5 ways to prepare for webcasting a corporate event

Thinking about live streaming your event to the world? Find out how to prepare and avoid common mistakes.

It’s the Monday morning meeting and the subject of the upcoming roadshow is on the agenda. This is the big one – the event that will put your brand front and centre, with a keynote talk from a renowned speaker. Your delegates are expecting top quality content and a professionally run event, and the high-profile guest means there's extra pressure to leverage their presence to boost exposure for your event.

Live streaming the event has been suggested, but your organisation hasn't tried this before and there are concerns about how it might reflect on your brand if things don't go according to plan. As the event manager, having to worry about not only the audience in the room but also the online audience can feel like being thrown in at the deep end.

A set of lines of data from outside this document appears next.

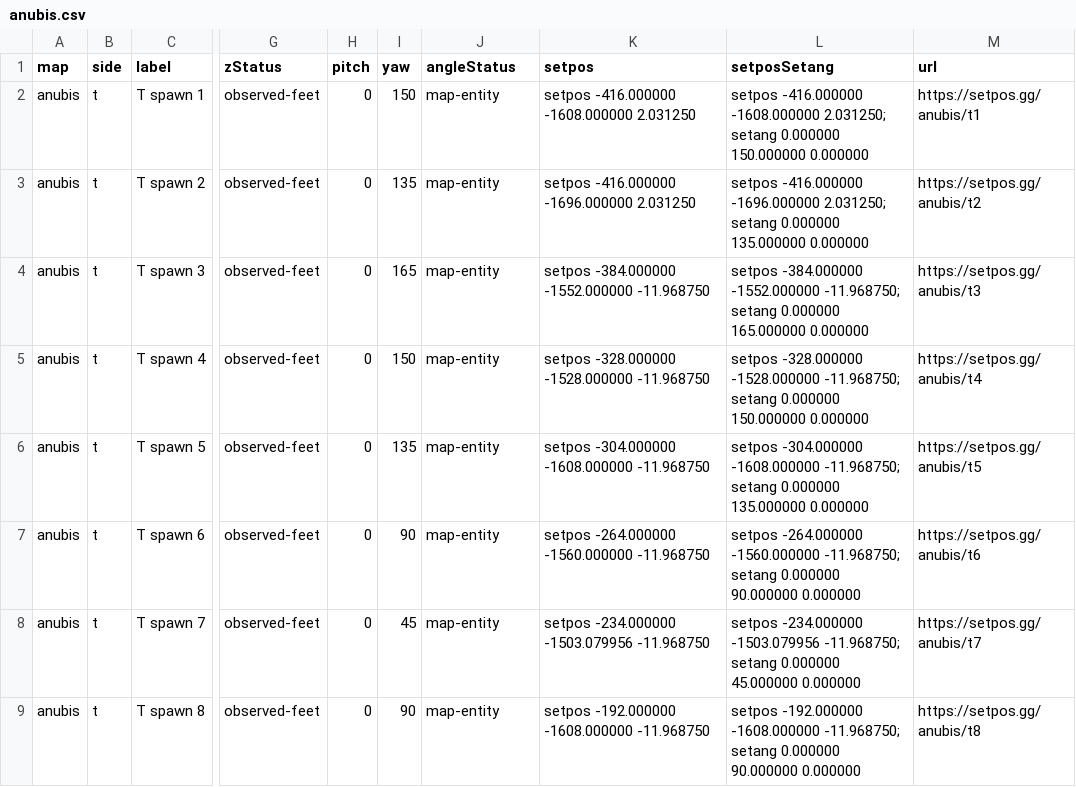
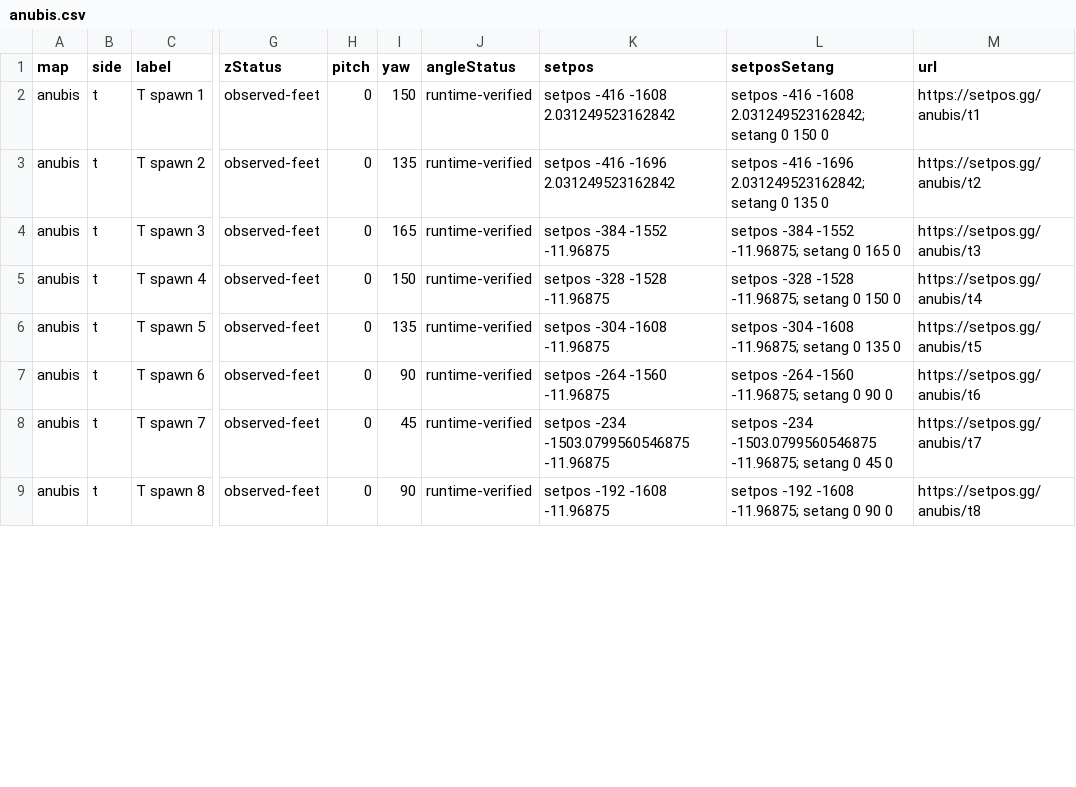
Before and after one commit to setposgg/cs2-spawns, a CSV file: csv/anubis.csv, drawn as a sheet; only a part is shown, gaps mark what is left out; the diff covers the shown part only; the diff names each change by its address in the sheet, - before the commit and + after, or states it on an @@ line.

```diff
--- a/csv/anubis.csv
+++ b/csv/anubis.csv
-J2:J9 (angleStatus): map-entity
+J2:J9 (angleStatus): runtime-verified
-K2 (setpos): setpos -416.000000 -1608.000000 2.031250
+K2 (setpos): setpos -416 -1608 2.031249523162842
-L2 (setposSetang): setpos -416.000000 -1608.000000 2.031250; setang 0.000000 150.000000 0.000000
+L2 (setposSetang): setpos -416 -1608 2.031249523162842; setang 0 150 0
-K3 (setpos): setpos -416.000000 -1696.000000 2.031250
+K3 (setpos): setpos -416 -1696 2.031249523162842
-L3 (setposSetang): setpos -416.000000 -1696.000000 2.031250; setang 0.000000 135.000000 0.000000
+L3 (setposSetang): setpos -416 -1696 2.031249523162842; setang 0 135 0
-K4 (setpos): setpos -384.000000 -1552.000000 -11.968750
+K4 (setpos): setpos -384 -1552 -11.96875
-L4 (setposSetang): setpos -384.000000 -1552.000000 -11.968750; setang 0.000000 165.000000 0.000000
+L4 (setposSetang): setpos -384 -1552 -11.96875; setang 0 165 0
-K5 (setpos): setpos -328.000000 -1528.000000 -11.968750
+K5 (setpos): setpos -328 -1528 -11.96875
-L5 (setposSetang): setpos -328.000000 -1528.000000 -11.968750; setang 0.000000 150.000000 0.000000
+L5 (setposSetang): setpos -328 -1528 -11.96875; setang 0 150 0
-K6 (setpos): setpos -304.000000 -1608.000000 -11.968750
+K6 (setpos): setpos -304 -1608 -11.96875
-L6 (setposSetang): setpos -304.000000 -1608.000000 -11.968750; setang 0.000000 135.000000 0.000000
+L6 (setposSetang): setpos -304 -1608 -11.96875; setang 0 135 0
-K7 (setpos): setpos -264.000000 -1560.000000 -11.968750
+K7 (setpos): setpos -264 -1560 -11.96875
-L7 (setposSetang): setpos -264.000000 -1560.000000 -11.968750; setang 0.000000 90.000000 0.000000
+L7 (setposSetang): setpos -264 -1560 -11.96875; setang 0 90 0
-K8 (setpos): setpos -234.000000 -1503.079956 -11.968750
+K8 (setpos): setpos -234 -1503.0799560546875 -11.96875
-L8 (setposSetang): setpos -234.000000 -1503.079956 -11.968750; setang 0.000000 45.000000 0.000000
+L8 (setposSetang): setpos -234 -1503.0799560546875 -11.96875; setang 0 45 0
-K9 (setpos): setpos -192.000000 -1608.000000 -11.968750
+K9 (setpos): setpos -192 -1608 -11.96875
-L9 (setposSetang): setpos -192.000000 -1608.000000 -11.968750; setang 0.000000 90.000000 0.000000
+L9 (setposSetang): setpos -192 -1608 -11.96875; setang 0 90 0
```
Also changed, not shown: 25 edited cells elsewhere in this file, csv/ancient.csv, csv/dust2.csv, 14 other files.
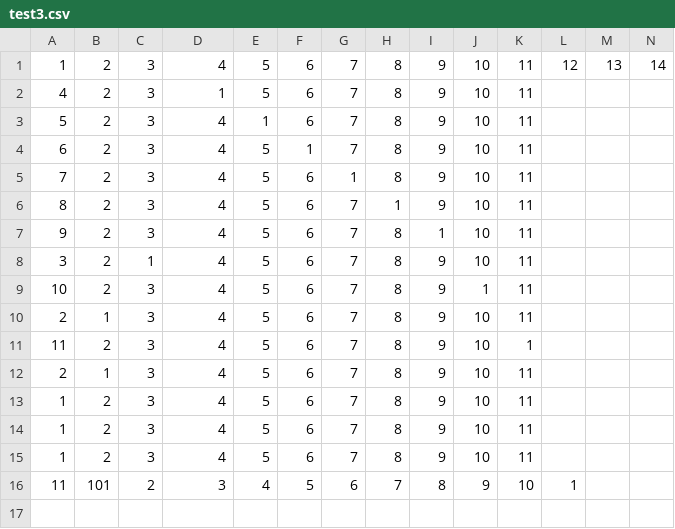
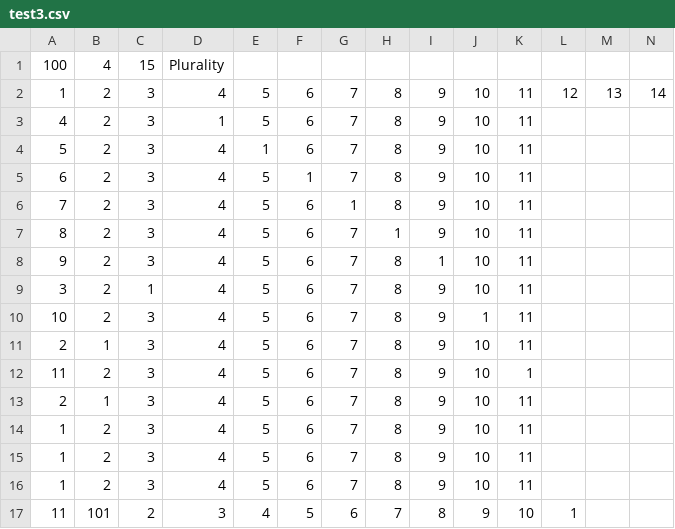
Before and after one commit to phanx211/VotingSystem, a CSV file: Project2/testing/test3.csv, drawn as a sheet; only a part is shown; rows hold the shown columns only; the diff names each change by its address in the sheet, - before the commit and + after, or states it on an @@ line.

```diff
--- a/Project2/testing/test3.csv
+++ b/Project2/testing/test3.csv
+row 1: 100 | 4 | 15 | Plurality
```
Also changed, not shown: 1 other file.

Many event organisers are hesitant about live streaming, but the benefits are persuasive. As well as raising the profile of your event by webcasting it all over the world, surveys have found that people who stream a live event are more likely to buy tickets in the future. If your event has a high-profile speaker, this could generate social media buzz for your event or your brand.

While getting started with any new technology can be a challenge, following these five steps can ensure your event goes smoothly and help to build your reputation as the local streaming expert.

1. Know the end game

Many events add on live streaming at the last minute. This can put a lot of pressure on organisers to generate a large audience they weren't prepared for.

To get the most out of webcasting, it should be incorporated into your event as early as possible. You should also know what you want to achieve.

If the goal is just to try out the technology as an experiment for next year, this should be explained clearly to all stakeholders to manage their expectations.

If the goal is to use your webcast as the springboard for a huge marketing campaign, you need to make sure there's enough time to execute this properly and that everyone understands the role the webcast will play.

2. Assemble a crack team

If it's your first time venturing into live streaming, don't try to organise everything yourself. Bring in other talented people from your organisation or your contacts who have the skills to help it run smoothly.

This could include an IT representative, or someone who understands the technical side of event live streaming, and audio-visual (AV) or staging professionals to make sure your event looks the part.

3. Choose an experienced provider

You can manage your own live streams on Facebook, YouTube and other platforms, but bringing in a webcasting provider to work with your AV crew will guarantee the high level of quality today's audiences demand. A good provider will understand your online audience and offer guidance on the best ways to make them feel included in the event.

When choosing a provider, you need to be sure they have the knowledge and experience to help you. Ask them to provide examples of their work and do your own research online to find feedback or testimonials from previous clients.

4. Inspect the venue beforehand

When your event's ready to go, you don't want the last-minute panic of suddenly finding out the venue doesn't have the internet speed or bandwidth advertised. You can make sure of this by arranging a visit ahead of time to do a test stream.

If the worst does happen, working with a conscientious webcasting provider means you'll always have a backup 4G internet solution to rely on, giving you the speed you need to stream in high definition.

5. Make a checklist

For professional quality webcasting, you need more than just a smartphone. Your webcasting provider will give you a list of requirements that should be taken care of before the event. These may include:

  • a powered workspace near the AV operators, allowing them to communicate throughout the event.
  • a camera riser to elevate the video camera above the audience. This keeps the camera lens above people walking around so they won't be in shot. It also protects the equipment from being knocked over or damaged.
  • good stage lighting to capture pleasing skin tones. Make sure the camera has a good line of sight on your presenter, who should be set against a neutral or dark background.
  • good quality sound from the AV sound operator. It's recommended to have two separate audio outputs – one to the webcast engineer and one to the cameras – so you'll have a backup if one of them fails.
  • a video split from the projector. This sends all slides and images appearing on the screen to your webcast provider, who can alternate between the slides and the presenter in the live stream.
  • a detailed agenda of the event. Your webcasting provider needs to know about any slides or communications that are exclusively for the audience in attendance and shouldn't be transmitted in the live stream. This can include slides announcing breaks for lunch or morning tea for the in-house audience, which may be substituted with unique messages for the online audience

Do I need a webcast provider?

Organising a webcast may feel like a burden and a wave of technical information if it's your first time. Hiring an expert means you won't have to worry about the technical side and can concentrate on organising the best event you can.

The earlier you get in touch with a webcasting provider, the less hassle there'll be as the event approaches. If you've seen examples of webcasts that you like, sending examples of these to the provider will help them to understand what you want and to give you an accurate quote.

When you understand what you want from your live stream, and everyone on your team is on the same page, you can look forward to the big day without worrying about what might go wrong.

Live Streaming Brand help